Posted on: 17 February 2015
So you want to purchase a Bible, but you're not sure what to do when you're faced with all the translations on the bookstore shelf. Whether you plan to study the Bible on your own or you're joining a Bible study group from a church like Church of Christ, here's a simple explanation of some of the favorite Bible translations.
Some Bibles are word-for-word translations, meaning the editors have tried to accurately follow the languages of the original texts (Hebrew, Aramaic, and Greek). Other Bibles are thought-for-thought translations, where the editors use more contemporary language and try to help modern-day readers understand the ancient figures of speech that would not make sense to readers today. The thought-for-thought translations are generally easier for the modern reader to understand, while the word-for-word translations are truer to the original language meaning.
The Christian Booksellers Association reports that the five best-selling Bible translations in 2014 are the New International Version, the King James Version, the New King James Version, the New Living Translation, and the English Standard Version.
New International Version (NIV)
The NIV, used by Christians of all ages, is a combination of word-for-word translation and thought-for-thought translation. First published in 1978, the NIV is widely read and considered to be a very trustworthy translation. The NIV has an 7.8-grade reading level.
King James Version (KJV)
The KJV is a word-for-word translation first published in 1611. With its poetic, traditional language, it is generally loved and used by Christians from a wide variety of denominations. The KJV has a 12-grade reading level.
New King James Version (NKJV)
The NKJV was published in 1982 in an attempt to update the language used in the original KJV. Like the KJV, the NKJV uses word-for-word translation, attempting to hold on to as much of the KVJ language as possible. Using the language of the KJV as their guide, the translators' goal was to produce a more accurate and modern-sounding version of the Bible. This translation is good for readers who like the poetic language of the KJV, but want a more readable Bible. The NKJV has an 8-grade reading level.
New Living Translation (NLT)
Like the NIV, the NLT Bible combines word-for-word and thought-for-thought translation. Published in 1996, the NLT is based on the original Bible languages while using natural-sounding contemporary English. The NLT has a 6.3-grade reading level.
English Standard Version (ESV)
The ESV is a word-for-word translation written for all ages of Bible readers. Published in 2001, it has a reputation for balancing literary excellence and readability. The ESV is an update of the Revised Standard Version translation. The ESV has an 7.4-grade reading level.

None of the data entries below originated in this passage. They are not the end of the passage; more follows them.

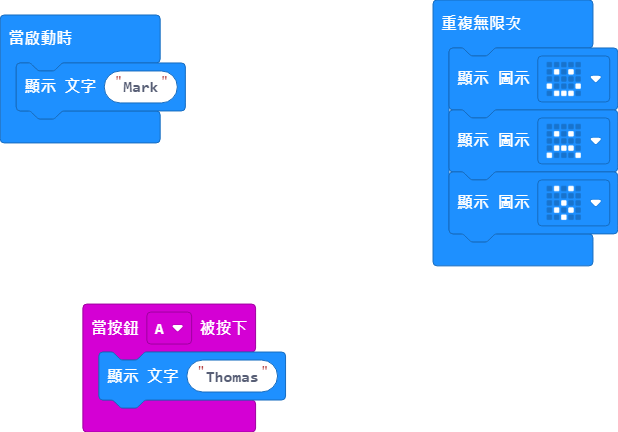
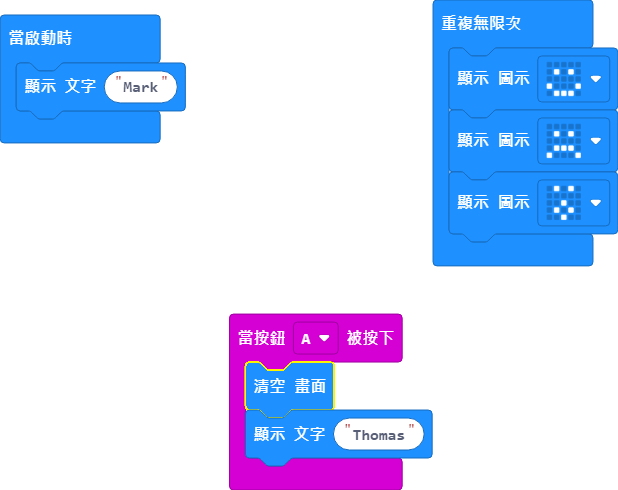
Update the onButton event handler of A button

Changed region(s): [[0.123, 0.6319, 0.7071, 1.0], [0.6764, 0.0301, 1.0, 0.6319], [0.0, 0.0301, 0.3074, 0.331]]

diff --git a/main.ts b/main.ts
@@ -1,4 +1,5 @@
 input.onButtonPressed(Button.A, function () {
+    basic.clearScreen()
     basic.showString("Thomas")
 })
 basic.showString("Mark")
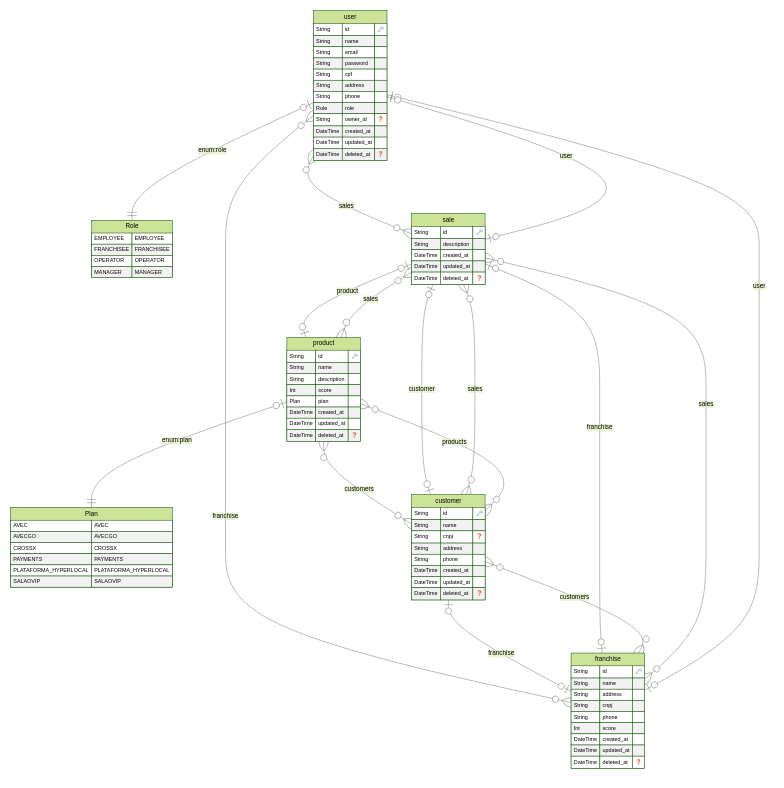
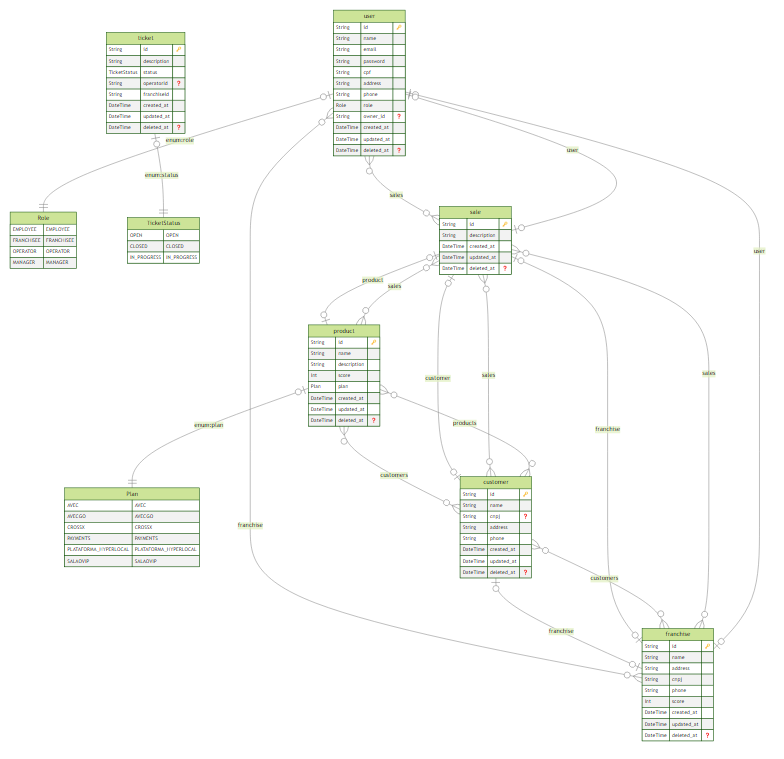
feature: nest g tickets

diff --git a/src/ticket/ticket.controller.ts b/src/ticket/ticket.controller.ts
@@ -1,0 +1,42 @@
+import {
+  Controller,
+  Get,
+  Post,
+  Body,
+  Patch,
+  Param,
+  Delete,
+} from '@nestjs/common';
+import { TicketService } from './ticket.service';
+import { CreateTicketDto } from './dto/create-ticket.dto';
+import { UpdateTicketDto } from './dto/update-ticket.dto';
+
+@Controller('ticket')
+export class TicketController {
+  constructor(private readonly ticketService: TicketService) {}
+
+  @Post()
+  create(@Body() createTicketDto: CreateTicketDto) {
+    return this.ticketService.create(createTicketDto);
+  }
+
+  @Get()
+  findAll() {
+    return this.ticketService.findAll();
+  }
+
+  @Get(':id')
+  findOne(@Param('id') id: string) {
+    return this.ticketService.findOne(+id);
+  }
+
+  @Patch(':id')
+  update(@Param('id') id: string, @Body() updateTicketDto: UpdateTicketDto) {
+    return this.ticketService.update(+id, updateTicketDto);
+  }
+
+  @Delete(':id')
+  remove(@Param('id') id: string) {
+    return this.ticketService.remove(+id);
+  }
+}

diff --git a/src/ticket/ticket.service.ts b/src/ticket/ticket.service.ts
@@ -1,0 +1,26 @@
+import { Injectable } from '@nestjs/common';
+import { CreateTicketDto } from './dto/create-ticket.dto';
+import { UpdateTicketDto } from './dto/update-ticket.dto';
+
+@Injectable()
+export class TicketService {
+  create(createTicketDto: CreateTicketDto) {
+    return 'This action adds a new ticket';
+  }
+
+  findAll() {
+    return `This action returns all ticket`;
+  }
+
+  findOne(id: number) {
+    return `This action returns a #${id} ticket`;
+  }
+
+  update(id: number, updateTicketDto: UpdateTicketDto) {
+    return `This action updates a #${id} ticket`;
+  }
+
+  remove(id: number) {
+    return `This action removes a #${id} ticket`;
+  }
+}

diff --git a/src/app.module.ts b/src/app.module.ts
@@ -10,6 +10,7 @@ import { ProductModule } from './product/product.module';
 import { FranchiseModule } from './franchise/franchise.module';
 import { CustomerModule } from './customer/customer.module';
 import { SaleModule } from './sale/sale.module';
+import { TicketModule } from './ticket/ticket.module';
 
 
 @Module({
@@ -25,6 +26,7 @@ import { SaleModule } from './sale/sale.module';
     FranchiseModule,
     CustomerModule,
     SaleModule,
+    TicketModule,
   ],
   controllers: [AppController],
   providers: [AppService],

diff --git a/src/ticket/ticket.module.ts b/src/ticket/ticket.module.ts
@@ -1,0 +1,9 @@
+import { Module } from '@nestjs/common';
+import { TicketService } from './ticket.service';
+import { TicketController } from './ticket.controller';
+
+@Module({
+  controllers: [TicketController],
+  providers: [TicketService]
+})
+export class TicketModule {}

diff --git a/src/ticket/dto/update-ticket.dto.ts b/src/ticket/dto/update-ticket.dto.ts
@@ -1,0 +1,4 @@
+import { PartialType } from '@nestjs/swagger';
+import { CreateTicketDto } from './create-ticket.dto';
+
+export class UpdateTicketDto extends PartialType(CreateTicketDto) {}

diff --git a/src/ticket/dto/create-ticket.dto.ts b/src/ticket/dto/create-ticket.dto.ts
@@ -1,0 +1,1 @@
+export class CreateTicketDto {}

diff --git a/src/ticket/entities/ticket.entity.ts b/src/ticket/entities/ticket.entity.ts
@@ -1,0 +1,1 @@
+export class Ticket {}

For children or people who are just learning English, there are a couple of plain language versions of the Bible that are very popular. The Living Bible and The Message are two paraphrases that are simple to understand and known for their everyday language.Share